Summer Blockheads

Photography

What do these movies have in common?

– Crazy, Stupid, Love
– The Green Lantern
– Captain America
– Larry Crowne
– Everything Must Go
– The Hangover, Part II
– Our Idiot Brother
– Terri

They were released in or around Summer 2011, yes, but more specifically, they feature men: juvenile, sometimes morosely backward, incapable, immature, fuddling, canoodling, inept, drunk, and/or boyish men, minus the boyish charm. Yes, they exude boyishness, but in smelly body funk way, not a snips and snails and puppy dog tails way.

The movies generally reflect the lives of ordinary men who have an “a ha!” moment: Steve Carrell in Crazy, Stupid, Love is a bumbling husband needing a makeover. Tom Hanks in Larry Crowne plays a jobless hopeful goofy every day guy.[1]. Even Captain America is a scrawny nobody until he becomes Captain America. An exception might be made for Ryan Reynolds in The Green Lantern who plays an ace pilot, however, characterizations of pilots lean toward the immature, myopic braggart, with The Green Lantern himself leading the pack. (see Jet Pilot song here for further reference). In one case, (Terri) the main character is literally an outsized teenager. The movie Our Idiot Brother speaks for itself. Oddly, the one movie released this summer I thought would typify the man-loser model is Planet of the Apes, however, the lead man in that movie is an ape, and a very clever one, indeed.
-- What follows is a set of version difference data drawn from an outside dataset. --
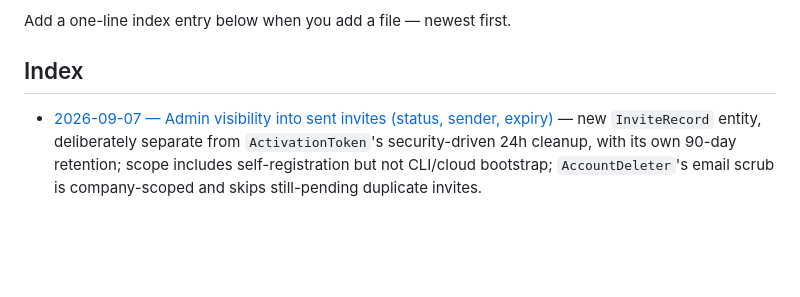
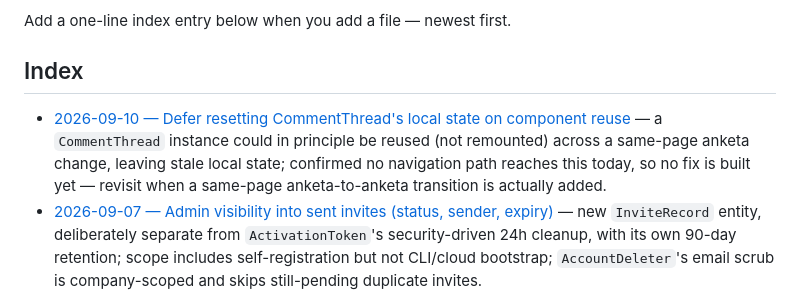
Before and after one commit to aleksejs1/encrypted1on1, a Markdown page: docs/decisions/README.md, the part around the change. Drawn GitHub-style; blank space fills up the shorter version.

```diff
--- a/docs/decisions/README.md
+++ b/docs/decisions/README.md
@@ -30,6 +30,7 @@ Add a one-line index entry below when you add a file — newest first.
 
 ## Index
 
+- [2026-09-10 — Defer resetting CommentThread's local state on component reuse](2026-09-10-comment-thread-reuse-state-deferred.md) — a `CommentThread` instance could in principle be reused (not remounted) across a same-page anketa change, leaving stale local state; confirmed no navigation path reaches this today, so no fix is built yet — revisit when a same-page anketa-to-anketa transition is actually added.
 - [2026-09-07 — Admin visibility into sent invites (status, sender, expiry)](2026-09-07-invite-visibility.md) — new `InviteRecord` entity, deliberately separate from `ActivationToken`'s security-driven 24h cleanup, with its own 90-day retention; scope includes self-registration but not CLI/cloud bootstrap; `AccountDeleter`'s email scrub is company-scoped and skips still-pending duplicate invites.
 - [2026-09-07 — Allow editing published anketa answers before archival](2026-09-07-editable-published-anketa-answers.md) — publish itself stays one-way, but a side's own answers can now be re-saved any time before archival, silently (no counterpart notification/signal, no time limit) — no re-keying needed since the anketa key was already shared at creation.
 - [2026-08-25 — Fix dark-mode badge colors and add an automated WCAG contrast check](2026-08-25-dark-mode-tonal-ramps-and-contrast-check.md) — tokens.css's dark blocks never redeclared the tonal ramps badges use; fixed, plus a new contrast.test.ts (reads the real CSS, not a hand-copied palette) that caught two further pre-existing contrast bugs and a hover-collision regression along the way.
```
Also changed, not shown: docs/decisions/2026-09-10-comment-thread-reuse-state-deferred.md (added, +60 -0 lines).
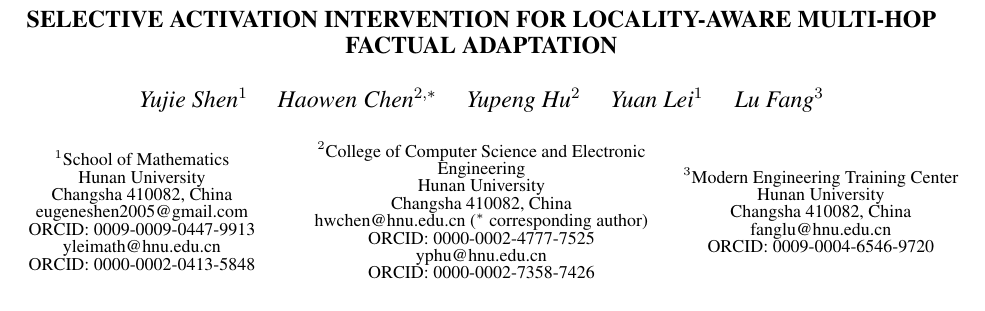
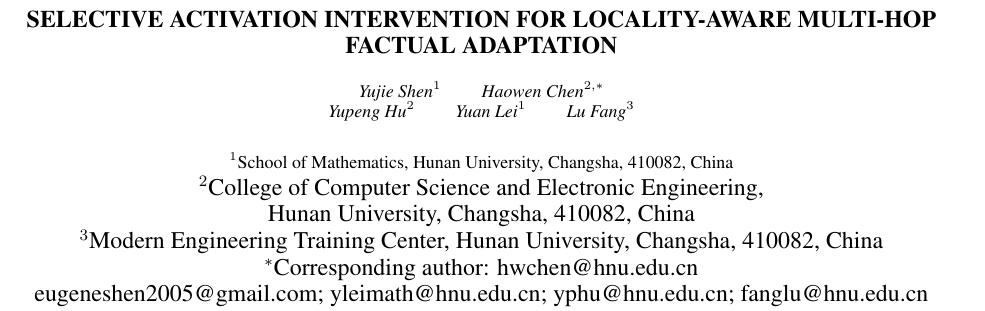
Before and after one commit to JJayshum/CQAG, a LaTeX paper (paper_icasp2027/main.tex): part of page 1 of 5, cut so that both start at the same text. Compiled offline with pdfLaTeX.

Commit message:
Match ICASSP author block reference layout

```diff
--- a/paper_icasp2027/main.tex
+++ b/paper_icasp2027/main.tex
@@ -11,18 +11,4 @@
 
 \title{SELECTIVE ACTIVATION INTERVENTION FOR LOCALITY-AWARE MULTI-HOP FACTUAL ADAPTATION}
 
-\name{Yujie Shen$^{1}$ \quad Haowen Chen$^{2,*}$ \quad Yupeng Hu$^{2}$ \quad Yuan Lei$^{1}$ \hspace{0.8em} Lu Fang$^{3}$}
-\address{\fontsize{9}{9.2}\selectfont
-\parbox{0.295\textwidth}{\centering
-$^{1}$School of Mathematics\\ Hunan University\\ Changsha 410082, China\\
-eugeneshen2005@gmail.com\\ ORCID: 0009-0009-0447-9913\\
-yleimath@hnu.edu.cn\\ ORCID: 0000-0002-0413-5848}
-\hspace{0.01\textwidth}
-\parbox{0.34\textwidth}{\centering
-$^{2}$College of Computer Science and Electronic Engineering\\ Hunan University\\ Changsha 410082, China\\
-hwchen@hnu.edu.cn ($^{*}$ corresponding author)\\ ORCID: 0000-0002-4777-7525\\
-yphu@hnu.edu.cn\\ ORCID: 0000-0002-7358-7426}
-\hspace{0.01\textwidth}
-\parbox{0.295\textwidth}{\centering
-$^{3}$Modern Engineering Training Center\\ Hunan University\\ Changsha 410082, China\\
-fanglu@hnu.edu.cn\\ ORCID: 0009-0004-6546-9720}}
+\name{\small\begin{tabular}{c}
```
Also changed, not shown: paper_icasp2027/main.pdf, paper_icasp2027/main.tex (10 more changed lines).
Are these movies indicative of our culture, of men in particular? Did something happen to men or our impression of men in the past ten years, the years I’ve been married to a very un-blockheaded guy? Are we supposed be heartened, sympathetic, or fooled by men who are simpering failures? or  are they contrition for all the movies that have inelegantly portrayed women over the decades….?

What they also have in common is a focus on current social fears. Thematically, the movies orbit around such current motifs as suburban resignation (Everything Must Go), economic hard times (Larry Crowne), overall loserishness (Captain America, The Green Lantern), drunken debauchery (The Hangover, Part II).  Is this the new man gestalt? That is the real fear.  Or, as Charleston Heston said in the first Planet of the Apes “You did it. You cut up his brain, you bloody baboon!” Now that’s a real man.

[1] Tom Hanks is really playing Tom Hanks, as he usually does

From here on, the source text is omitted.